  • rate this

    Comment number 402.

    I have recorded countless movies for my daughter onto the Set top box hard drive. Is this illegal?? Should I pay someone some money?? Can I tell the neighbours or is this on the QT and very HUSH HUSH!!

  • rate this

    Comment number 401.

    It was always going to happen, simply not sustainable to keep letting everyone download items freely. This is not just about the BPI, it's about software developers, artists that all bring a smile to the face of thousands and in some cases millions, they need to put food on the table the same as the rest of us. You should never expect anything for free, unless it is love.

  • rate this

    Comment number 400.

    cos it worked so well in the states with alcohol....

  • rate this

    Comment number 399.

    The Editors' Picks sums up the BBC's stance on this quite nicely - as does the fact that they resort to using quotes from the somewhat poorly named 'Pirate Party' instead of the many, many senior MPs (for example Tom Watson and David Davis) who would vehemently oppose such excessive, unenforceable and draconian attempts at keeping the people in line.

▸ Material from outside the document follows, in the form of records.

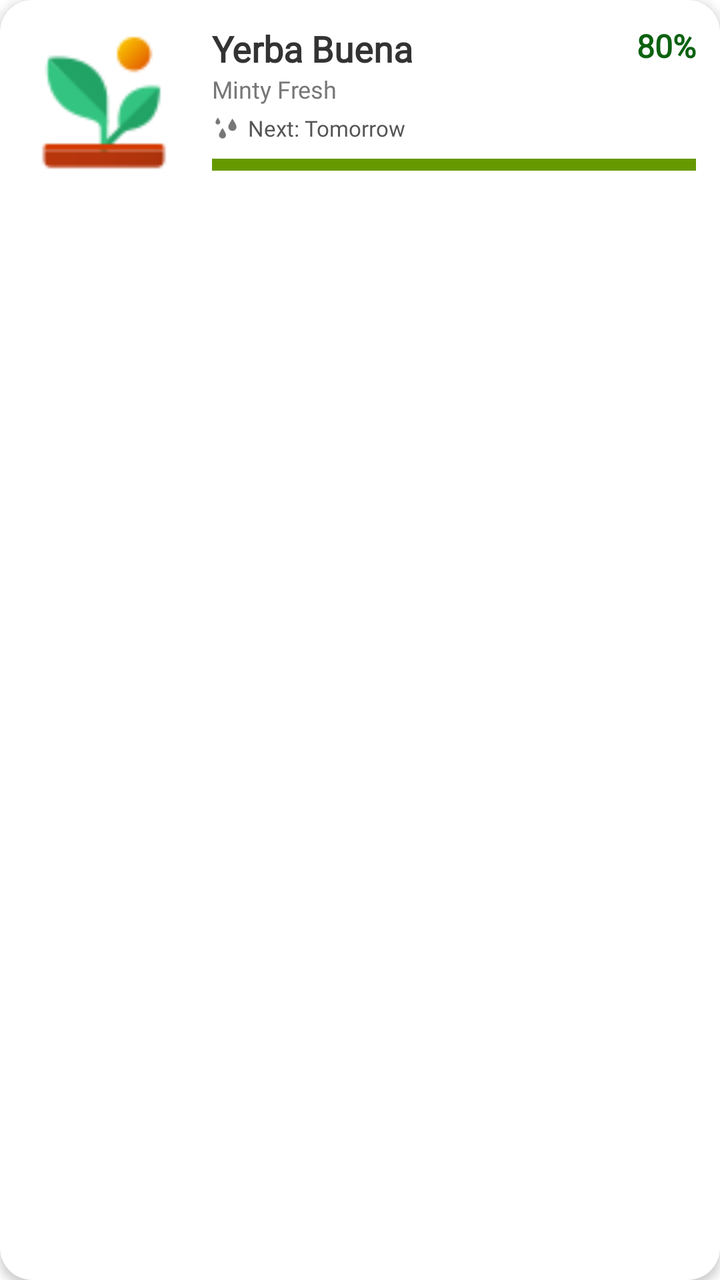
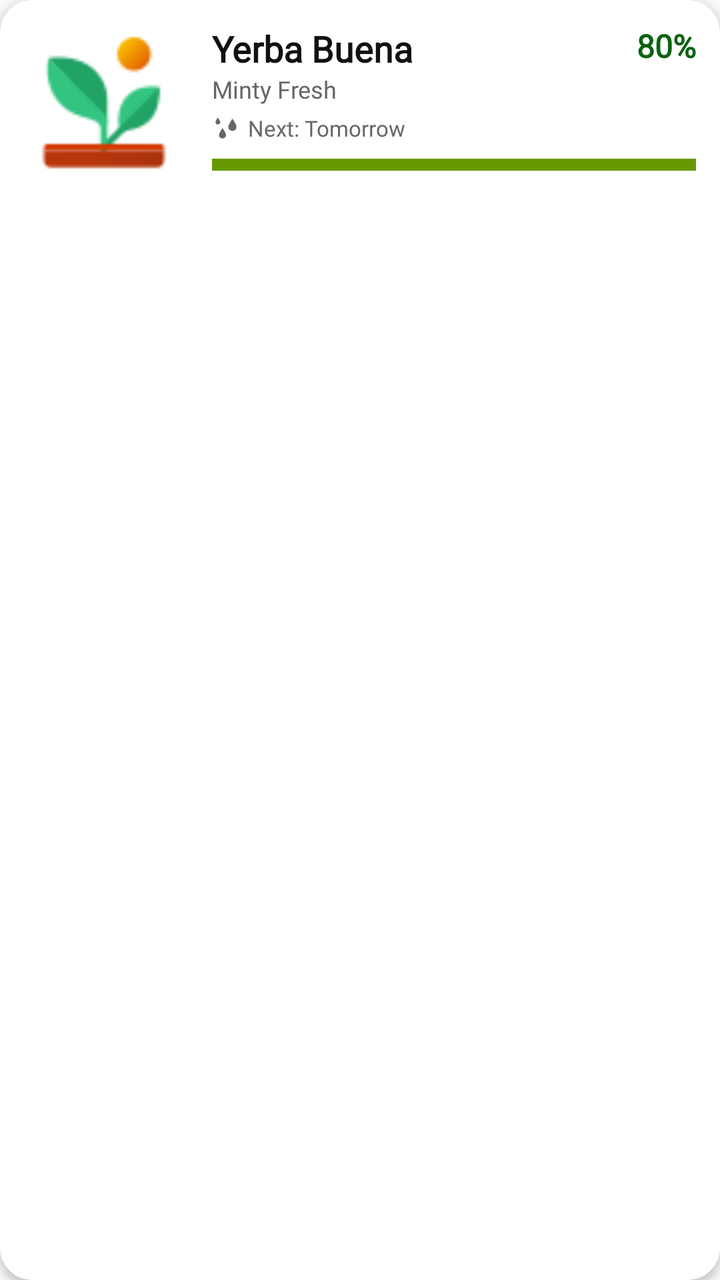

Screens rendered from an Android XML layout before and after an edit, with the pre-edit source and the edit as a unified diff.
<!-- AndroidManifest.xml: application theme Theme.SmartGrow -->
<!-- res/layout/item_plant.xml -->
<?xml version="1.0" encoding="utf-8"?>
<com.google.android.material.card.MaterialCardView
    xmlns:android="http://schemas.android.com/apk/res/android"
    xmlns:app="http://schemas.android.com/apk/res-auto"
    android:layout_width="match_parent"
    android:layout_height="wrap_content"
    android:layout_marginVertical="6dp"
    android:layout_marginHorizontal="2dp"
    app:cardCornerRadius="16dp"
    app:cardElevation="3dp"
    app:cardBackgroundColor="#FFFFFF"
    app:strokeWidth="0dp"
    android:clickable="true"
    android:focusable="true"
    android:foreground="?attr/selectableItemBackground">

    <androidx.constraintlayout.widget.ConstraintLayout
        android:layout_width="match_parent"
        android:layout_height="wrap_content"
        android:padding="12dp">

        <com.google.android.material.imageview.ShapeableImageView
            android:id="@+id/img_plant_photo"
            android:layout_width="80dp"
            android:layout_height="80dp"
            android:scaleType="centerCrop"
            android:src="@drawable/ic_total_plants"
            app:shapeAppearanceOverlay="@style/ShapeAppearance.MaterialComponents.MediumComponent"
            app:layout_constraintStart_toStartOf="parent"
            app:layout_constraintTop_toTopOf="parent"
            app:layout_constraintBottom_toBottomOf="parent" />

        <TextView
            android:id="@+id/tv_plant_name"
            android:layout_width="0dp"
            android:layout_height="wrap_content"
            android:layout_marginLeft="14dp"
            android:text="Yerba Buena"
            android:textColor="#333333"
            android:textSize="18sp"
            android:textStyle="bold"
            android:fontFamily="@font/poppins"
            app:layout_constraintTop_toTopOf="@id/img_plant_photo"
            app:layout_constraintStart_toEndOf="@id/img_plant_photo"
            app:layout_constraintEnd_toStartOf="@id/tv_plant_health_percentage" />

        <TextView
            android:id="@+id/tv_plant_subtitle"
            android:layout_width="0dp"
            android:layout_height="wrap_content"
            android:text="Minty Fresh"
            android:textColor="#777777"
            android:textSize="12sp"
            android:fontFamily="@font/poppins"
            app:layout_constraintTop_toBottomOf="@id/tv_plant_name"
            app:layout_constraintStart_toStartOf="@id/tv_plant_name"
            app:layout_constraintEnd_toStartOf="@id/tv_plant_health_percentage"/>

        <LinearLayout
            android:id="@+id/layout_schedule_row"
            android:layout_width="0dp"
            android:layout_height="wrap_content"
            android:orientation="horizontal"
            android:gravity="center_vertical"
            android:layout_marginTop="4dp"
            app:layout_constraintTop_toBottomOf="@id/tv_plant_subtitle"
            app:layout_constraintStart_toStartOf="@id/tv_plant_name"
            app:layout_constraintEnd_toEndOf="parent">

            <ImageView
                android:layout_width="14dp"
                android:layout_height="14dp"
                android:src="@drawable/ic_water_drop"
                app:tint="#777777" />

            <TextView
                android:id="@+id/tv_plant_next_action"
                android:layout_width="wrap_content"
                android:layout_height="wrap_content"
                android:layout_marginLeft="4dp"
                android:text="Next: Tomorrow"
                android:textColor="#555555"
                android:textSize="11sp"
                android:fontFamily="@font/poppins" />
        </LinearLayout>

        <TextView
            android:id="@+id/tv_plant_health_percentage"
            android:layout_width="wrap_content"
            android:layout_height="wrap_content"
            android:text="80%"
            android:textColor="#0C6211"
            android:textSize="16sp"
            android:textStyle="bold"
            android:fontFamily="@font/poppins"
            app:layout_constraintTop_toTopOf="@id/tv_plant_name"
            app:layout_constraintEnd_toEndOf="parent" />

        <ProgressBar
            android:id="@+id/progress_plant_health"
            style="@android:style/Widget.ProgressBar.Horizontal"
            android:layout_width="0dp"
            android:layout_height="6dp"
            android:layout_marginTop="8dp"
            android:progress="80"
            android:progressDrawable="@android:color/holo_green_dark"
            app:layout_constraintTop_toBottomOf="@id/layout_schedule_row"
            app:layout_constraintStart_toStartOf="@id/tv_plant_name"
            app:layout_constraintEnd_toEndOf="parent" />

    </androidx.constraintlayout.widget.ConstraintLayout>
</com.google.android.material.card.MaterialCardView>
<!-- resources referenced by this layout -->
<resources>
  <!-- drawable ic_total_plants: png bitmap (drawable, 1555 bytes) -->
  <!-- drawable ic_water_drop: png bitmap (drawable, 1600 bytes) -->
  <style name="Theme.SmartGrow" parent="Base.Theme.SmartGrow" />
  <style name="Base.Theme.SmartGrow" parent="Theme.Material3.DayNight.NoActionBar">
          <item name="android:windowBackground">@android:color/white</item>
          <item name="android:windowDisablePreview">true</item>
  
          
          <item name="android:statusBarColor">#FFFFFF</item>
          <item name="android:windowLightStatusBar">true</item>
  
          
          <item name="android:navigationBarColor">#FFFFFF</item>
          <item name="android:windowLightNavigationBar" tools:targetApi="o">true</item>
  
          <item name="android:windowDrawsSystemBarBackgrounds">true</item>
          <item name="android:windowTranslucentStatus">false</item>
          <item name="android:windowTranslucentNavigation">false</item>
      </style>
</resources>

<!-- the commit's change to res/layout/item_plant.xml (unified diff, before → after) -->
@@ -8,7 +8,7 @@
     android:layout_marginHorizontal="2dp"
     app:cardCornerRadius="16dp"
     app:cardElevation="3dp"
-    app:cardBackgroundColor="#FFFFFF"
+    app:cardBackgroundColor="@color/card_background"
     app:strokeWidth="0dp"
     android:clickable="true"
     android:focusable="true"
@@ -36,7 +36,7 @@
             android:layout_height="wrap_content"
             android:layout_marginLeft="14dp"
             android:text="Yerba Buena"
-            android:textColor="#333333"
+            android:textColor="@color/text_primary"
             android:textSize="18sp"
             android:textStyle="bold"
             android:fontFamily="@font/poppins"
@@ -49,7 +49,7 @@
             android:layout_width="0dp"
             android:layout_height="wrap_content"
             android:text="Minty Fresh"
-            android:textColor="#777777"
+            android:textColor="@color/text_secondary"
             android:textSize="12sp"
             android:fontFamily="@font/poppins"
             app:layout_constraintTop_toBottomOf="@id/tv_plant_name"
@@ -71,7 +71,7 @@
                 android:layout_width="14dp"
                 android:layout_height="14dp"
                 android:src="@drawable/ic_water_drop"
-                app:tint="#777777" />
+                app:tint="@color/text_secondary" />
 
             <TextView
                 android:id="@+id/tv_plant_next_action"
@@ -79,7 +79,7 @@
                 android:layout_height="wrap_content"
                 android:layout_marginLeft="4dp"
                 android:text="Next: Tomorrow"
-                android:textColor="#555555"
+                android:textColor="@color/text_secondary"
                 android:textSize="11sp"
                 android:fontFamily="@font/poppins" />
         </LinearLayout>
@@ -89,7 +89,7 @@
             android:layout_width="wrap_content"
             android:layout_height="wrap_content"
             android:text="80%"
-            android:textColor="#0C6211"
+            android:textColor="@color/primary_green"
             android:textSize="16sp"
             android:textStyle="bold"
             android:fontFamily="@font/poppins"
<!-- resource entries referenced after the edit -->
@@ -1,23 +1,28 @@
 <!-- resources referenced by this layout -->
 <resources>
+  <color name="card_background">#FFFFFF</color>
+  <color name="primary_green">#0C6211</color>
+  <color name="text_primary">#111111</color>
+  <color name="text_secondary">#666666</color>
   <!-- drawable ic_total_plants: png bitmap (drawable, 1555 bytes) -->
   <!-- drawable ic_water_drop: png bitmap (drawable, 1600 bytes) -->
   <style name="Theme.SmartGrow" parent="Base.Theme.SmartGrow" />
   <style name="Base.Theme.SmartGrow" parent="Theme.Material3.DayNight.NoActionBar">
-          <item name="android:windowBackground">@android:color/white</item>
+          <item name="android:windowBackground">@color/background</item>
           <item name="android:windowDisablePreview">true</item>
   
           
-          <item name="android:statusBarColor">#FFFFFF</item>
+          <item name="android:statusBarColor">@color/background</item>
           <item name="android:windowLightStatusBar">true</item>
   
           
-          <item name="android:navigationBarColor">#FFFFFF</item>
+          <item name="android:navigationBarColor">@color/background</item>
           <item name="android:windowLightNavigationBar" tools:targetApi="o">true</item>
   
           <item name="android:windowDrawsSystemBarBackgrounds">true</item>
           <item name="android:windowTranslucentStatus">false</item>
           <item name="android:windowTranslucentNavigation">false</item>
       </style>
+  <color name="background">#F9FAFA</color>
 </resources>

    Start representing US, BBC. Not business.

  • rate this

    Comment number 398.

    Absolutely hysterical insanity. Perhaps we'd have more jobs in the industry if there were easier ways to get the things we want. People download TV shows and movies illegally when they are unable to view them here in any accessible manner. Instead of just banning everything and making this already failing country worse, try giving us new ways to pay to get the things we want, use your minds.

  • rate this

    Comment number 397.

    No am not stealing, if i brought a CD/DVD from a retailer how can that be stealing?
    Once i've copied it, i take the CD/DVD back to the retailer and ask for my money back. After all the customer can do that if he or she is not satisfied with what they brought.

  • rate this

    Comment number 396.

    After having paid out hundreds on albums which have one or two decent tunes and a load of sub standard fillers my mantra now is If I havn't heard an album I won't buy it.

    Artists must realise that the days of buying blind are over.


Page 52 of 72


More Technology stories



BBC © 2014 The BBC is not responsible for the content of external sites. Read more.

This page is best viewed in an up-to-date web browser with style sheets (CSS) enabled. While you will be able to view the content of this page in your current browser, you will not be able to get the full visual experience. Please consider upgrading your browser software or enabling style sheets (CSS) if you are able to do so.